Monday, 17 June 2013

E.I. and the Tyranny of Self-Righteousness

Newfoundland and Labrador, in April 2013, boasted an unadjusted 13.7% unemployment rate. 13.7% of NL’s workforce represents 32,700 people. By any measure, it is far too many in an economy, which the Premier boasts, is ‘white hot’. 

Employers’ claim, that they can’t find adequate labour, is supported with the existence of 1600 vacancies, again an April figure. One indicator of problems, in the job market, is the ratio of unemployed persons to the number of job vacancies, at least, officially.  In Nova Scotia it is 12.3, in New Brunswick 15.5, the Canadian average is 6.5; in NL the ratio is 20.9!  

That’s a big ratio of available labour to job openings.  It should get noticed.
One reason, of course, is that NL’s unemployment statistics are exaggerated by groups of aging workers and fisher people. Many live in remote communities whose only raison d’etre, was and still is, harvesting the sea.  The ground fishery is barely standing, a situation compounded by limited allocations, competition from Chinese wages and the migration of young people to growth centers. Fisher people must feel marooned, cut-off, not just from employment but from influence on public policy, as they once had.

In time, we will debate Newfoundland’s inability to maintain a fish company of international size and brand power; for the present, however, we ought to pay deference to aging fisher people who still try and cling to the only work most of them know.   
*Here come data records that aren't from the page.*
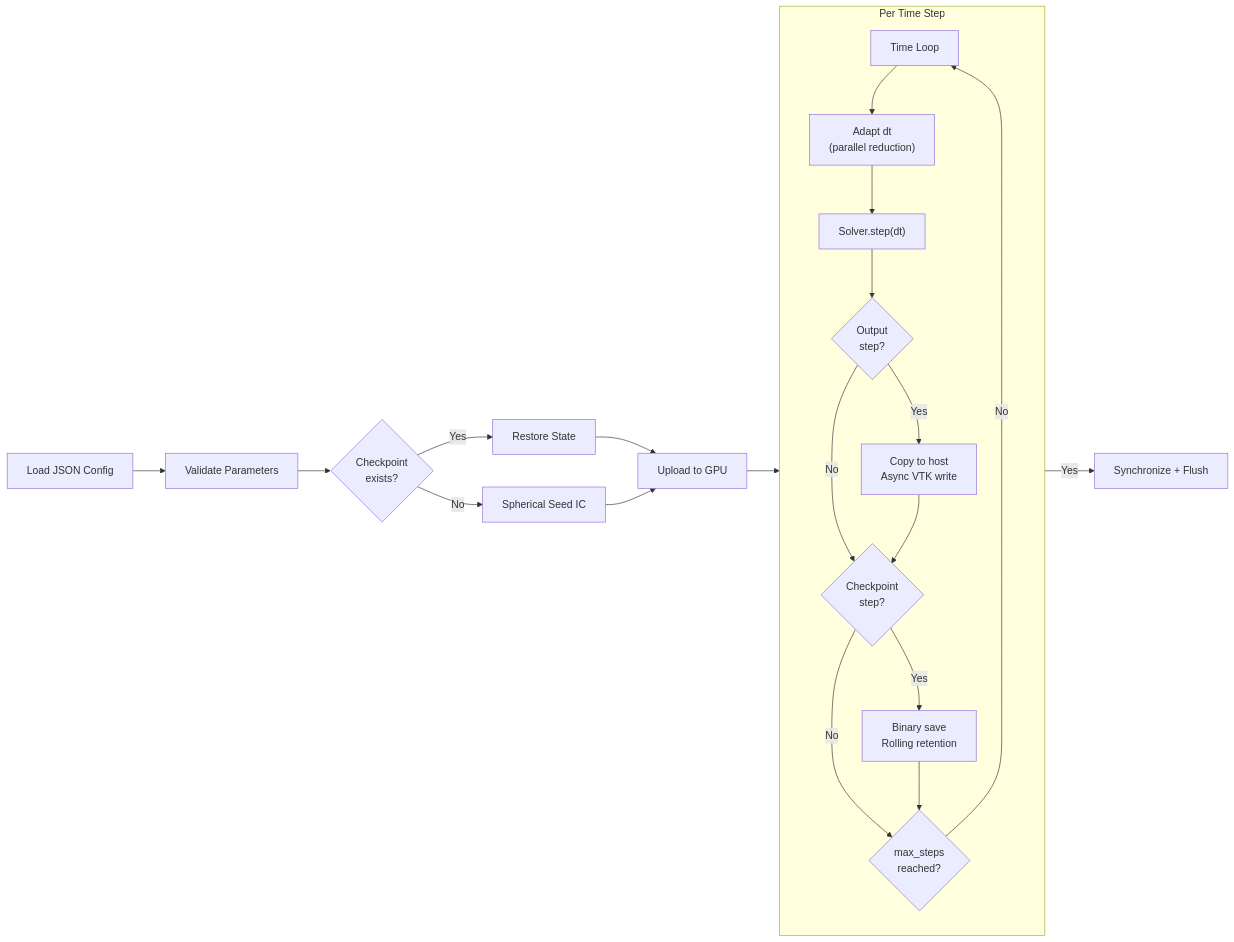
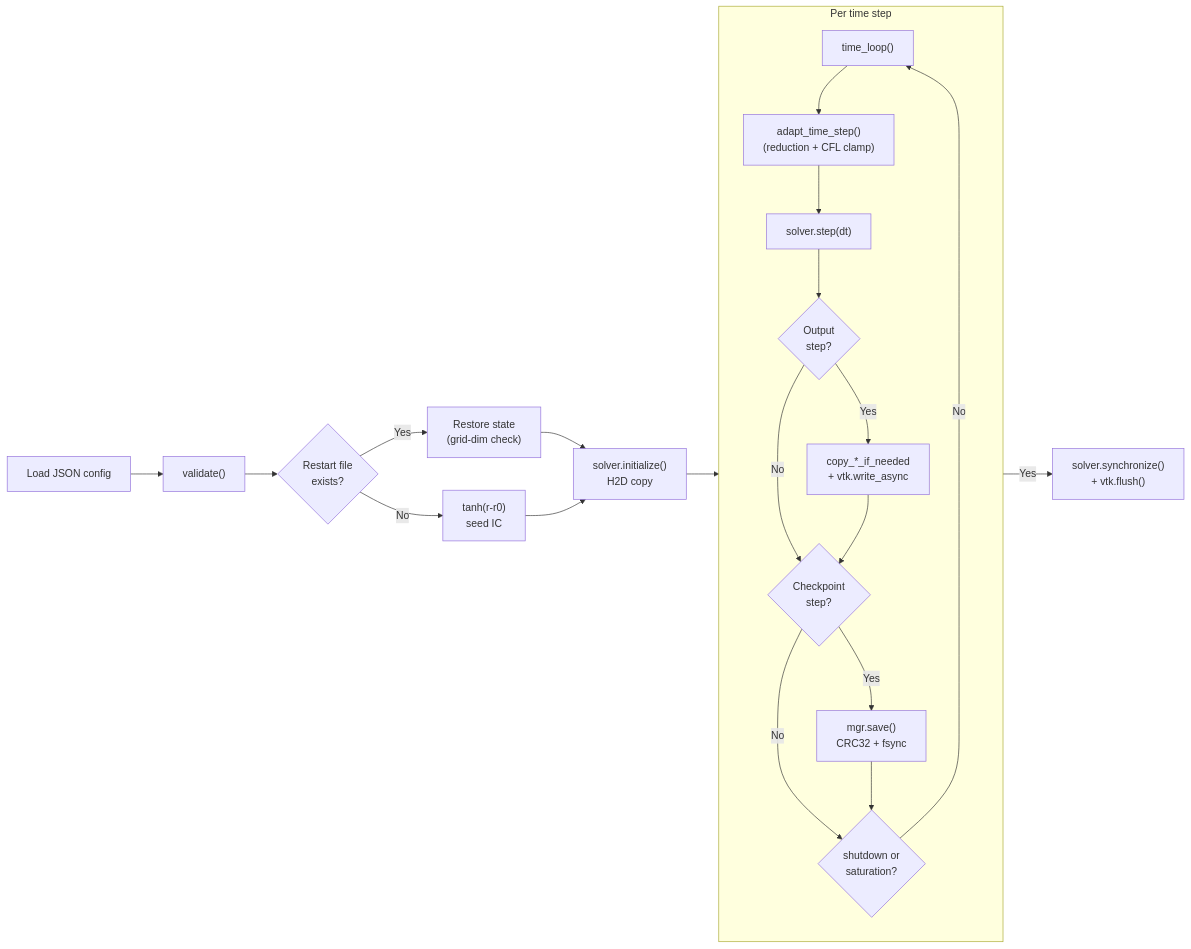
One commit to myousefi2016/Allen-Cahn-CUDA changed the second of 4 diagrams in README.md. Above: the diagram before and after it, drawn with Mermaid. The commit also changed other lines of this file and 3 other files, not shown here.

First line of the commit message:
Documentation: rewrite README, ARCHITECTURE, DESIGN, THEORY for full code parity

````diff
--- a/README.md
+++ b/README.md
@@ -78,26 +108,26 @@
 ```mermaid
 flowchart LR
-    A["Load JSON Config"] --> B["Validate Parameters"]
-    B --> C{"Checkpoint<br/>exists?"}
-    C -->|Yes| D["Restore State"]
-    C -->|No| E["Spherical Seed IC"]
-    D --> F["Upload to GPU"]
+    A["Load JSON config"] --> B["validate()"]
+    B --> C{"Restart file<br/>exists?"}
+    C -->|Yes| D["Restore state<br/>(grid-dim check)"]
+    C -->|No| E["tanh(r-r0)<br/>seed IC"]
+    D --> F["solver.initialize()<br/>H2D copy"]
     E --> F
-    F --> G["Time Loop"]
+    F --> G["time_loop()"]
 
-    subgraph TimeLoop["Per Time Step"]
+    subgraph TL["Per time step"]
         direction TB
-        G --> H["Adapt dt<br/>(parallel reduction)"]
-        H --> I["Solver.step(dt)"]
+        G --> H["adapt_time_step()<br/>(reduction + CFL clamp)"]
+        H --> I["solver.step(dt)"]
         I --> J{"Output<br/>step?"}
-        J -->|Yes| K["Copy to host<br/>Async VTK write"]
+        J -->|Yes| K["copy_*_if_needed<br/>+ vtk.write_async"]
         J -->|No| L{"Checkpoint<br/>step?"}
         K --> L
-        L -->|Yes| M["Binary save<br/>Rolling retention"]
-        L -->|No| N{"max_steps<br/>reached?"}
+        L -->|Yes| M["mgr.save()<br/>CRC32 + fsync"]
+        L -->|No| N{"shutdown or<br/>saturation?"}
         M --> N
         N -->|No| G
     end
 
-    N -->|Yes| O["Synchronize + Flush"]
+    N -->|Yes| O["solver.synchronize()<br/>+ vtk.flush()"]
 ```
````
A couple of months ago a furor broke out in the House of Commons  over a “crackdown on EI claimants that includes sending government inspectors to people’s homes…” The Federal Human Resources Minister had to defend herself against charges, by Union leaders and Opposition politicians, who accused her of “treating the unemployed like criminals”. Cries of derision greeted the Open Line Shows and other media.       
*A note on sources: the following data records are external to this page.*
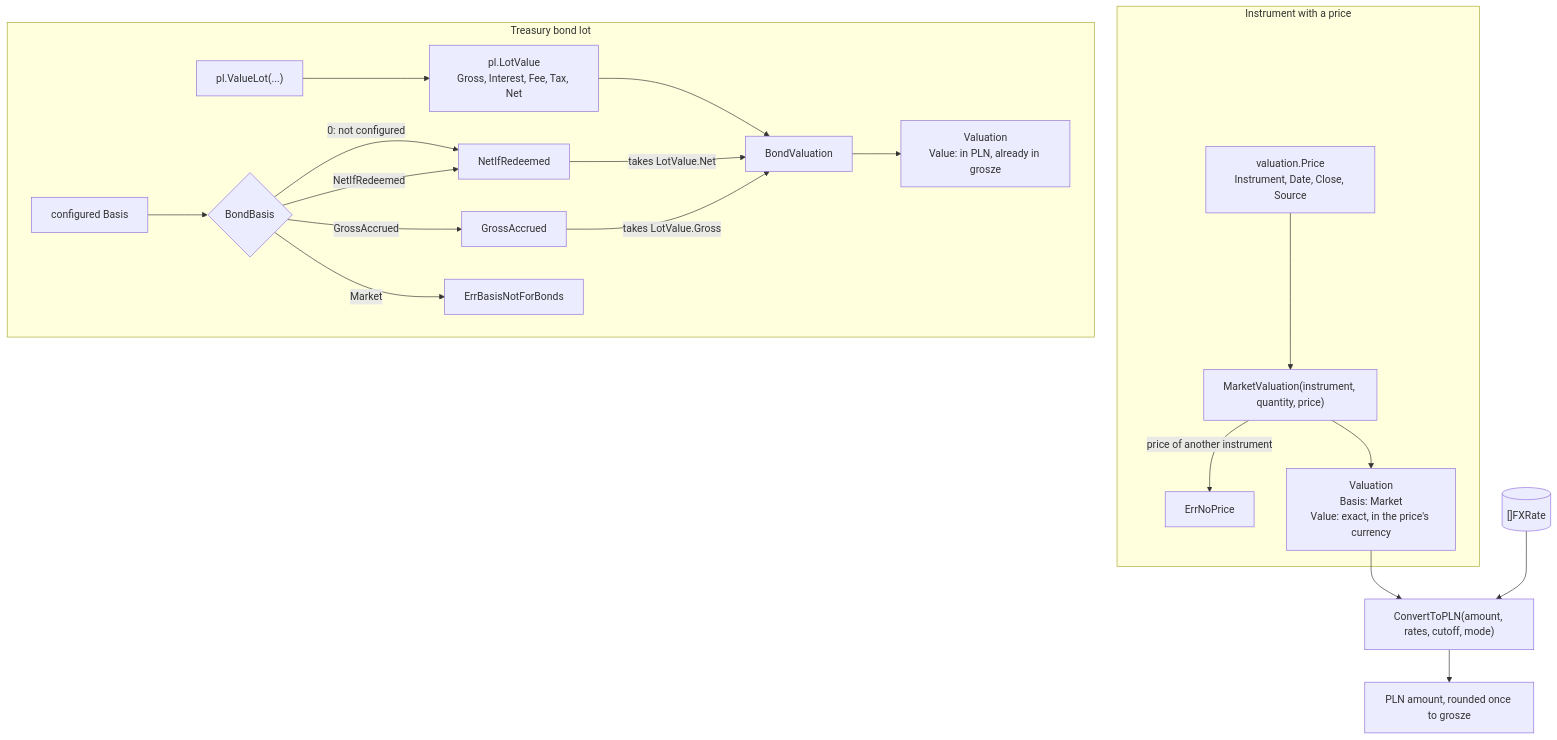
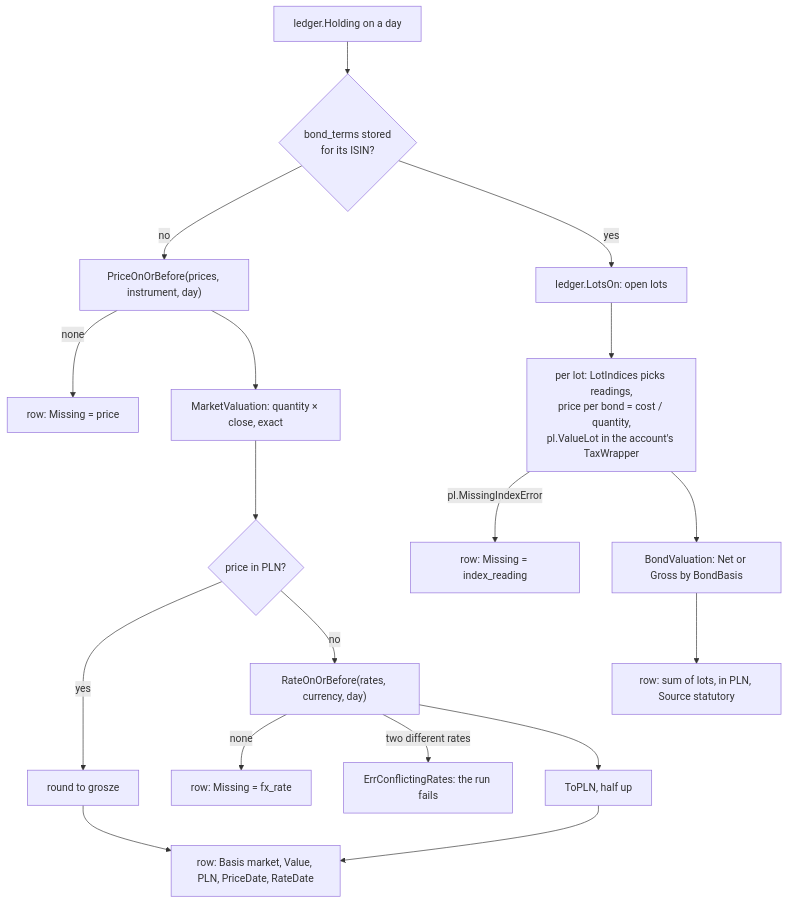
Before and after one commit to arkadiuss/openfief: the first of 3 diagrams in docs/concepts/valuation.md, drawn with Mermaid. The commit also changed other lines of this file and 3 other files, not shown here.

First line of the commit message:
docs: valuation, bonds and pipeline pages up to main; release builds docs

````diff
--- a/docs/concepts/valuation.md
+++ b/docs/concepts/valuation.md
@@ -54,23 +57,20 @@
 ```mermaid
 flowchart TD
-  subgraph priced["Instrument with a price"]
-    price["valuation.Price<br/>Instrument, Date, Close, Source"] --> mv["MarketValuation(instrument, quantity, price)"]
-    mv -- "price of another instrument" --> enp["ErrNoPrice"]
-    mv --> v1["Valuation<br/>Basis: Market<br/>Value: exact, in the price's currency"]
-  end
-  subgraph bond["Treasury bond lot"]
-    lot["pl.ValueLot(...)"] --> lv["pl.LotValue<br/>Gross, Interest, Fee, Tax, Net"]
-    cfg["configured Basis"] --> bb{"BondBasis"}
-    bb -- "0: not configured" --> net["NetIfRedeemed"]
-    bb -- "NetIfRedeemed" --> net
-    bb -- "GrossAccrued" --> gross["GrossAccrued"]
-    bb -- "Market" --> enb["ErrBasisNotForBonds"]
-    lv --> bv["BondValuation"]
-    net -- "takes LotValue.Net" --> bv
-    gross -- "takes LotValue.Gross" --> bv
-    bv --> v2["Valuation<br/>Value: in PLN, already in grosze"]
-  end
-  v1 --> conv["ConvertToPLN(amount, rates, cutoff, mode)"]
-  rates[("[]FXRate")] --> conv
-  conv --> pln["PLN amount, rounded once to grosze"]
+  h["ledger.Holding on a day"] --> bond{"bond_terms stored<br/>for its ISIN?"}
+  bond -- no --> po["PriceOnOrBefore(prices, instrument, day)"]
+  po -- "none" --> mp["row: Missing = price"]
+  po --> mv["MarketValuation: quantity × close, exact"]
+  mv --> isPLN{"price in PLN?"}
+  isPLN -- yes --> rnd["round to grosze"]
+  isPLN -- no --> rate["RateOnOrBefore(rates, currency, day)"]
+  rate -- "none" --> mf["row: Missing = fx_rate"]
+  rate -- "two different rates" --> err["ErrConflictingRates: the run fails"]
+  rate --> topln["ToPLN, half up"]
+  rnd --> mrow["row: Basis market, Value, PLN, PriceDate, RateDate"]
+  topln --> mrow
+  bond -- yes --> lots["ledger.LotsOn: open lots"]
+  lots --> each["per lot: LotIndices picks readings,<br/>price per bond = cost / quantity,<br/>pl.ValueLot in the account's TaxWrapper"]
+  each -- "pl.MissingIndexError" --> mi["row: Missing = index_reading"]
+  each --> bv["BondValuation: Net or Gross by BondBasis"]
+  bv --> brow["row: sum of lots, in PLN, Source statutory"]
 ```
````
Imagine that someone would deliberately rip off the EI system! As if the public purse is inviolate to everyone, except Senators.

Recently, Church Bishops got in on the act, issuing a ‘Letter’ of concern over the impact of the EI changes, which make it more difficult for people to refuse work, requiring them to travel up to 100 KM. "You can't look at someone who is unemployed as a problem," said the Archbishop of St. John's, Martin Currie.  As if the issue were really that black and white! 

Like other groups, the Churches were playing it safe on EI, offering no distinction between the various groups of unemployed and why they are not working, especially those living on the “white hot” Northeast Avalon.

Thought admittedly, there are issues of skills matching, that is only part of the problem.  The truth is, the EI issue says far more about the state of our politics than any issue of EI eligibility. Politics is not just played by governments and political parties; just about every group, these days, churches, unions, perhaps even the bake sale committee, feel a sense of self-righteousness.  They are scared they will be out of step with any group thought competent in matters of political correctness.

The way all these groups see it, having to distinguish between eligibility and what has become ‘entitlement’, is fraught with risk, so why bother. And, anyway, the claims come out of some miraculous pot! It doesn’t cost us anything, does it!  

It is not a big leap to differentiate between one group of unemployed, whose remote rural and age characteristics and skills challenges are distinctly different from those of a younger, more urbanized group, who enjoy health and accessibility to job openings.  But, interest groups won’t go down that road; they might muddy a protected position, they might compromise a safe constituency. Can’t have that, can we!

While business types complain, few talk publicly about those who refuse lower wage jobs, even when they offer well above the minimum wage.  

The fact is, governments have corrupted EI policies, for years. They have invented additional qualifying weeks.  They have used the EI system to shore up the votes of seasonal workers.  After four decades of engaging in unbridled abuse and maiming the very purpose for which the system was established, EI ‘entitlement’ has become broadly cultural.

Governments have behaved so badly, and the constituency of EI users is so large, any attempt to plug the system’s most egregious shortcomings, has to be opposed. 

For political parties, churches and unions, any fix is a flag to claim some moral high ground.  They would rather overlook abuse, watch the sense of entitlement grow, and see foreign labourers eagerly sign on to perform work, locals should be doing.

There is one more aspect to this problem, to which the self-righteous are blind. It is this: older, rural fisher people are being used, as cover, to stymy much needed change.  Though they are largely disenfranchised from influence now, that very group may have a far greater claim to better benefits; but they can’t be heard.  The thunder of the self-righteous perpetuates a system, in which they are forced to share with those who can’t get their asses out of bed.   

Enlightened public policy ought to trump self-interest and protect the public purse from a system that is flawed.  EI is only, euphemistically, an ‘insurance’ program; but it shouldn’t be.  It needs to be re-invented in a way that punishes frequent users in locations, where jobs are available. It should also recognize aging fisher persons and give them the dignity they are due.  And, yes, it should be calculated to force the hangashores out of bed.   

While foreign workers are welcome, an activist approach to getting healthy people off their fannies should be a priority for any society worth its salt.  EI ‘inspectors’ are one thing, but some better public policy supported by the very groups, who now oppose such change, would be an even better beginning.

It is time that the self-righteous recognized that there is virtue in self-reliance.